"Must" is used to talk about necessity and obligation, e.g. You must do your homework.
"Must" is also used to express the conclusion that something is certain, e.g. You must be very tired after the long journey.
In British English "must' is also used to give strong advice, e.g. You really must stop smoking. Sometimes it sounds like an invitation, e.g. You must come and visit us.
"Have to" is used to express external obligation, e.g. I have to finish my homework.
"Have to" is also used in a situation when you don't have any other choice, e.g. I've just missed the last bus, so now I have to walk three miles.
Study the following example sentences:
I must see the film. I've heard it's great. (This is what I really want to do.)
I have to get up at 5 o'clock five days a week. (I have no choice, it's my obligation.)
I must stop eating sweets. (It's my decision, this is what I want.)
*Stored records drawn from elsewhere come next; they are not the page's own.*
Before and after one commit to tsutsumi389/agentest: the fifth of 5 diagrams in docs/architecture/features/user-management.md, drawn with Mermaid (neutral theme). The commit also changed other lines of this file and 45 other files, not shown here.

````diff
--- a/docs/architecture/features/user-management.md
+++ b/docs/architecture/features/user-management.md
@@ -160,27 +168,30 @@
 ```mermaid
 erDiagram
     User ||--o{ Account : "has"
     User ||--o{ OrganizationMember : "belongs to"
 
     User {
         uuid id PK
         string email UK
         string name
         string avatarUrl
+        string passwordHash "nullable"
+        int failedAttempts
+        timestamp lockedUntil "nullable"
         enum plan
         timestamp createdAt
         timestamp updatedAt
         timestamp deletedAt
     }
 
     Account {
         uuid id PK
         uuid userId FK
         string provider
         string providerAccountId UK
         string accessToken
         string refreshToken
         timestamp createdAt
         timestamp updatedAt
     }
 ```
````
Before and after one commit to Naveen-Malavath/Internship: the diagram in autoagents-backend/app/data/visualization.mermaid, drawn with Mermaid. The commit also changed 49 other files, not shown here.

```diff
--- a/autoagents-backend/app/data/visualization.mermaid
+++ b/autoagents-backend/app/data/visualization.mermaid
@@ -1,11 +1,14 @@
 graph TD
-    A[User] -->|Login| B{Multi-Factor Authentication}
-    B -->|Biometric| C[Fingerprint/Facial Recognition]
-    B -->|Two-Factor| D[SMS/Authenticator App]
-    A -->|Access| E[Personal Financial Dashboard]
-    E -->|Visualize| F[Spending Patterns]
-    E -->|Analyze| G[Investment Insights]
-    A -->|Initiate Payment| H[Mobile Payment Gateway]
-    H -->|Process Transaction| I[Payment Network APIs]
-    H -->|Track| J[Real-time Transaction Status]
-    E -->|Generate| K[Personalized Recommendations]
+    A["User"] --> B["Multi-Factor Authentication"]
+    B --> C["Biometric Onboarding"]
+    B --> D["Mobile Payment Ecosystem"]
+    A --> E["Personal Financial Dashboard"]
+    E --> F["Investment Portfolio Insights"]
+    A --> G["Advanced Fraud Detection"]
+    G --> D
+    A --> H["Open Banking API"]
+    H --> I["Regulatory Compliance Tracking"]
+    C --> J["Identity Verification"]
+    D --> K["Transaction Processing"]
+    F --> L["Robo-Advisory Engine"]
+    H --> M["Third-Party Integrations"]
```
I have to stop eating sweets. (My doctor told me to do it.)
You must write the essay for tomorrow. (said by the teacher)
We have to write the essay for tomorrow. (said by the students)
She must be very rich. (It's my conclusion. I'm sure she's rich.)
The policemen have to check every passing car. (That is an official order.)
Remember that it is possible to give orders with "must" or "have to", so if you are the boss (a parent, a teacher, etc.) you can say: "You must do it" or "You have to do it". When giving orders "must" seems to be more formal than "have to". When you are obliged to do something, you can only use "have to".